“…the King’s Fool, dressed exactly like Brandin, was wringing his hands over and about each other in obvious apprehension, anxiety and concern vivid in his face. By contrast, the face of the King of the Western Palm was a frigid, uncaring mask.16
Naming is crucial to this text, and Brandin has named his Fool Rhun–a deliberate pun on ruin, and also a reference to Rhun’s true identity–he is Valentin, Prince of Tigana, captured by Brandin at the battle of Deisa which forms the prologue to the tale, and believed dead by all because Brandin used his sorcery to change the appearance of another prisoner who died on the Deathwheel in Valentin’s semblance. The secret is known only to the symbiotes, King and Fool. The name Rhun is a direct reference to the Welsh story related by the first Taliesan (Gwion) ‘of the High King Rhun’s campaign against the men of the North, occasioned by the killing of Elidir: and the avenging raid and full scale invasion that followed’.17 This is Brandin’s own history, since it was Valentin who killed Brandin’s son Stefan during the latter’s raid on Tigana, thus bringing down the wrath of the sorcerer upon Tigana. Brandin’s revenge is a cruel interpretation of Yeats’s lines from “The Saint and the Hunchback”:
“A Roman Caesar is held down Under this hump;18
He has left just enough of Valentin’s noble identity so that he must suffer Brandin’s anguish at Stefan’s death in full knowledge of its terrible consequences for his own people. There is also a terrible irony in the name, since it leads to Brandin’s own ruin: in the final battle, Brandin’s draining of all of his power lifts the spell that prevents Rhun from harming his King, freeing Valentin to take the life of Brandin at the last.
These are just some of the ways in which Tigana interweaves myth and archetype with modern ideas of psychological, sexual and political power, creating a poetic structure that has real vitality and strength. This is a book that reflects our current sense of innocence lost: it counts the cost of power and the price of blood. It ends, intriguingly, with a creature from the book’s own mythology, when the wizard Sandre, the archer Baerd, and the musician Devin see a Riselka, whose presence is a prophecy in itself:
Three men see a riselka
One is blessed, one forks, one shall die.19
1 Guy Gavriel Kay, Tigana (Harmondsworth : Penguin, 1990). All references are to this edition.
2 It is worth recalling, in this context, that Kay worked with Christopher Tolkien on the editorial construction of The Silmarillion.
3 Kay, p. 229.
4 Dante, The Divine Comedy : 1 Hell, trans. Dorothy L. Sayers (Harmondsworth : Penguin, 1949). p.86.
5 Kay, p. 56.
6 Kay, p. 222.
7 See J.G.Frazer, The Golden Bough: A Study in Magic and Religion (London: MacMillan, 1922), p.86

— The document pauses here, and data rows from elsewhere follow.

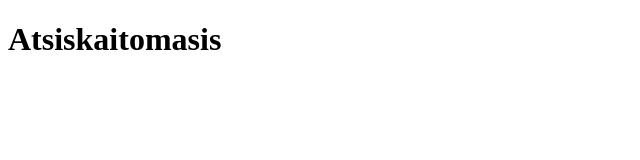
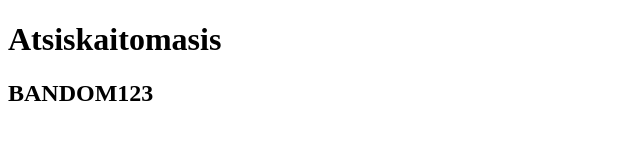
Before and after one commit to Kamaeros/Fasttrack_atsiskaitomas, a plain HTML site: page INDEX.HTML in a window 1280 px wide. Shown: the whole page, without its empty margins (0-640 px from the left). Drawn offline with Linux system fonts and the light colour scheme.

Commit message:
atnaujinimas

```diff
--- a/INDEX.HTML
+++ b/INDEX.HTML
@@ -7,5 +7,7 @@
 </head>
 <body>
     <h1>Atsiskaitomasis</h1>
+    <H2>BANDOM123</H2>
+
 </body>
 </html>
```
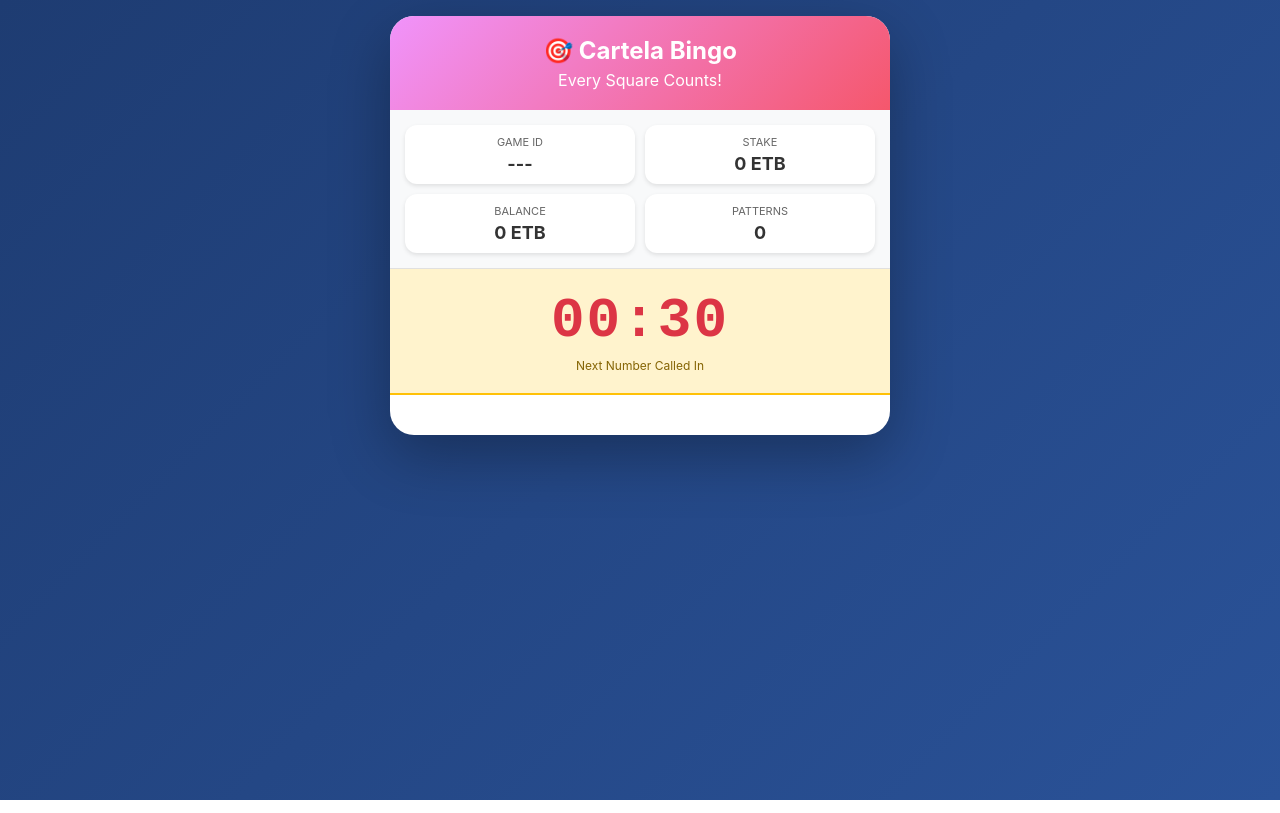
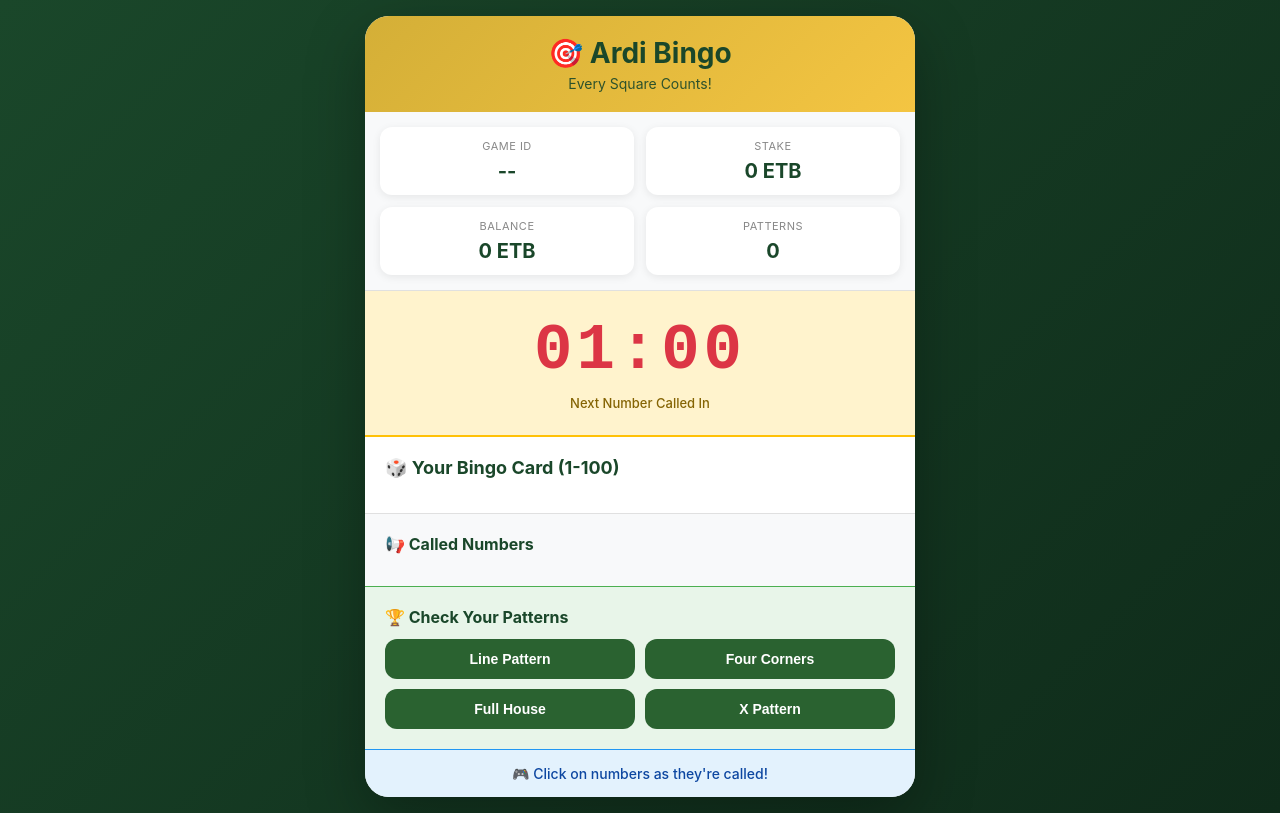
Before and after one commit to kingtattoo-et/Ardi-payment, a website: page game.html in a window 1280 px wide. Drawn offline with Linux system fonts and the light colour scheme.

Commit message:
Update game.html

```diff
--- a/game.html
+++ b/game.html
@@ -4,7 +4,7 @@
     <meta charset="UTF-8">
     <meta name="viewport" content="width=device-width, initial-scale=1.0, user-scalable=no">
     <meta name="telegram-web-app" content="yes">
-    <title>Cartela Bingo - Live Game</title>
+    <title>Ardi Bingo - Live Game</title>
     <style>
         * {
             margin: 0;
@@ -14,13 +14,13 @@
 
         body {
             font-family: -apple-system, BlinkMacSystemFont, 'Segoe UI', Roboto, Helvetica, Arial, sans-serif;
-            background: linear-gradient(135deg, #1e3c72 0%, #2a5298 100%);
+            background: linear-gradient(135deg, #1a472a 0%, #0f2b1a 100%);
             min-height: 100vh;
             padding: 16px;
         }
 
         .container {
-            max-width: 500px;
+            max-width: 550px;
             margin: 0 auto;
             background: white;
             border-radius: 24px;
@@ -29,15 +29,21 @@
         }
 
         .header {
-            background: linear-gradient(135deg, #f093fb 0%, #f5576c 100%);
-            color: white;
+            background: linear-gradient(135deg, #d4af37 0%, #f4c542 100%);
+            color: #1a472a;
             padding: 20px;
             text-align: center;
         }
 
         .header h1 {
-            font-size: 24px;
+            font-size: 28px;
             margin-bottom: 5px;
+            font-weight: bold;
+        }
+
+        .header p {
+            font-size: 14px;
+            opacity: 0.9;
         }
 
         .game-info {
@@ -45,71 +51,83 @@
             padding: 15px;
             display: grid;
             grid-template-columns: repeat(2, 1fr);
-            gap: 10px;
+            gap: 12px;
             border-bottom: 1px solid #e0e0e0;
         }
 
         .info-card {
             background: white;
-            padding: 10px;
+            padding: 12px;
             border-radius: 12px;
             text-align: center;
-            box-shadow: 0 2px 4px rgba(0,0,0,0.1);
+            box-shadow: 0 2px 8px rgba(0,0,0,0.08);
         }
 
         .info-label {
             font-size: 11px;
-            color: #666;
-            margin-bottom: 4px;
+            color: #888;
+            margin-bottom: 6px;
             text-transform: uppercase;
+            letter-spacing: 0.5px;
         }
 
         .info-value {
-            font-size: 18px;
+            font-size: 20px;
             font-weight: bold;
-            color: #333;
+            color: #1a472a;
         }
 
         .timer-section {
             background: #fff3cd;
-            padding: 20px;
+            padding: 24px;
             text-align: center;
             border-bottom: 2px solid #ffc107;
         }
 
         .timer {
-            font-size: 56px;
+            font-size: 64px;
             font-weight: bold;
             color: #dc3545;
-            font-family: monospace;
-            letter-spacing: 2px;
+            font-family: 'Courier New', monospace;
+            letter-spacing: 4px;
         }
 
         .timer-label {
-            font-size: 12px;
+            font-size: 13px;
             color: #856404;
-            margin-top: 5px;
+            margin-top: 8px;
+            font-weight: 500;
         }
 
         .bingo-card {
             padding: 20px;
+            background: white;
+        }
+
+        .bingo-card h3 {
+            font-size: 18px;
+            color: #1a472a;
+            margin-bottom: 15px;
+            display: flex;
+            align-items: center;
+            gap: 8px;
         }
 
         .card-grid {
             display: grid;
-            grid-template-columns: repeat(5, 1fr);
-            gap: 8px;
-            margin-top: 15px;
+            grid-template-columns: repeat(10, 1fr);
+            gap: 6px;
+            margin-top: 10px;
         }
 
         .card-cell {
             aspect-ratio: 1;
-            background: linear-gradient(135deg, #667eea 0%, #764ba2 100%);
-            border-radius: 12px;
+            background: linear-gradient(135deg, #2a6230 0%, #1a472a 100%);
+            border-radius: 8px;
             display: flex;
             align-items: center;
             justify-content: center;
-            font-size: 16px;
+            font-size: 12px;
             font-weight: bold;
             color: white;
             cursor: pointer;
@@ -118,14 +136,14 @@
         }
 
         .card-cell.marked {
-            background: linear-gradient(135deg, #f093fb 0%, #f5576c 100%);
+            background: linear-gradient(135deg, #d4af37 0%, #f4c542 100%);
+            color: #1a472a;
             text-decoration: line-through;
-            opacity: 0.8;
-            transform: scale(0.98);
+            transform: scale(0.95);
         }
 
         .card-cell:active {
-            transform: scale(0.95);
+            transform: scale(0.92);
         }
 
         .called-numbers {
@@ -134,17 +152,22 @@
             border-top: 1px solid #e0e0e0;
         }
 
+        .called-numbers h3 {
+            font-size: 16px;
+            color: #1a472a;
+            margin-bottom: 12px;
+        }
+
         .numbers-list {
             display: flex;
             flex-wrap: wrap;
             gap: 8px;
-            margin-top: 10px;
-            max-height: 120px;
+            max-height: 100px;
             overflow-y: auto;
         }
 
         .number-badge {
-            background: #28a745;
+            background: #2a6230;
             color: white;
             padding: 6px 12px;
             border-radius: 20px;
@@ -153,50 +176,53 @@
         }
 
         .patterns {
-            background: #e7f3ff;
+            background: #e8f5e9;
             padding: 20px;
-            border-top: 1px solid #2196f3;
+            border-top: 1px solid #4caf50;
+        }
+
+        .patterns h3 {
+            font-size: 16px;
+            color: #1a472a;
+            margin-bottom: 12px;
         }
 
         .pattern-buttons {
-            display: flex;
-            flex-wrap: wrap;
-            gap: 8px;
-            margin-top: 10px;
+            display: grid;
+            grid-template-columns: repeat(2, 1fr);
+            gap: 10px;
         }
 
         .pattern-btn {
-            background: #2196f3;
+            background: #2a6230;
             color: white;
             border: none;
-            padding: 10px 16px;
+            padding: 12px;
             border-radius: 12px;
             cursor: pointer;
-            font-size: 13px;
-            font-weight: 500;
+            font-size: 14px;
+            font-weight: 600;
             transition: all 0.2s ease;
-            flex: 1;
-            min-width: 100px;
         }
 
         .pattern-btn:active {
             transform: scale(0.96);
-            background: #1976d2;
+            background: #1a472a;
         }
 
         .message-area {
-            background: #d4edda;
-            color: #155724;
+            background: #e3f2fd;
+            color: #0d47a1;
             padding: 15px;
             text-align: center;
-            border-top: 1px solid #28a745;
+            border-top: 1px solid #2196f3;
             font-weight: 500;
             font-size: 14px;
         }
 
         @keyframes pulse {
             0%, 100% { transform: scale(1); }
-            50% { transform: scale(1.05); background: gold; }
+            50% { transform: scale(1.08); background: #ffc107; color: #1a472a; }
         }
 
         @keyframes slideIn {
@@ -217,38 +243,78 @@
         .number-called {
             animation: slideIn 0.3s ease-out;
         }
+
+        .game-over {
+            background: #f8d7da;
+            color: #721c24;
+        }
+
+        @media (max-width: 550px) {
+            .card-cell {
+                font-size: 10px;
+            }
+            .timer {
+                font-size: 48px;
+            }
+        }
     </style>
 </head>
 <body>
     <div class="container">
         <div class="header">
-            <h1>🎯 Cartela Bingo</h1>
+            <h1>🎯 Ardi Bingo</h1>
             <p>Every Square Counts!</p>
         </div>
 
         <div class="game-info">
             <div class="info-card">
-                <div class="info-label">Game ID</div>
-                <div class="info-value" id="gameId">---</div>
+                <div class="info-label">GAME ID</div>
+                <div class="info-value" id="gameId">--</div>
             </div>
             <div class="info-card">
-                <div class="info-label">Stake</div>
+                <div class="info-label">STAKE</div>
                 <div class="info-value" id="stake">0 ETB</div>
             </div>
             <div class="info-card">
-                <div class="info-label">Balance</div>
+                <div class="info-label">BALANCE</div>
                 <div class="info-value" id="balance">0 ETB</div>
             </div>
             <div class="info-card">
-                <div class="info-label">Patterns</div>
+                <div class="info-label">PATTERNS</div>
                 <div class="info-value" id="patternsCompleted">0</div>
             </div>
         </div>
 
         <div class="timer-section">
-            <div class="timer" id="timer">00:30</div>
+            <div class="timer" id="timer">01:00</div>
             <div class="timer-label">Next Number Called In</div>
         </div>
 
         <div class="bingo-card">
-            <h3>
+            <h3>🎲 Your Bingo Card (1-100)</h3>
+            <div class="card-grid" id="bingoGrid"></div>
+        </div>
+
+        <div class="called-numbers">
+            <h3>📢 Called Numbers</h3>
+            <div class="numbers-list" id="calledNumbers"></div>
+        </div>
+
+        <div class="patterns">
+            <h3>🏆 Check Your Patterns</h3>
+            <div class="pattern-buttons">
+                <button class="pattern-btn" onclick="checkPattern('line')">Line Pattern</button>
+                <button class="pattern-btn" onclick="checkPattern('corners')">Four Corners</button>
+                <button class="pattern-btn" onclick="checkPattern('full')">Full House</button>
+                <button class="pattern-btn" onclick="checkPattern('x')">X Pattern</button>
+            </div>
+        </div>
+
+        <div class="message-area" id="message">
+            🎮 Click on numbers as they're called!
+        </div>
+    </div>
+
+    <script src="game.js"></script>
+</body>
+</html>
```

8 See Robert Graves, The White Goddess: A Historical Grammar of Poetic My
th (London: Faber, 1961), p. 217.
9 Kay, p. 258
10 Kay, p. 52
11 Kay, p. 223
12 Kay, p. 223.
13 Graves, p. 127
14 Kay, p. 37
15 Kay, p. 37
16 Kay, p. 568
17 See Graves, pp. 74-5
18 W.B.Yeats, The collected poems of W.B.Yeats (London: MacMillan, 1933), p. 189
19 Kay, p. 258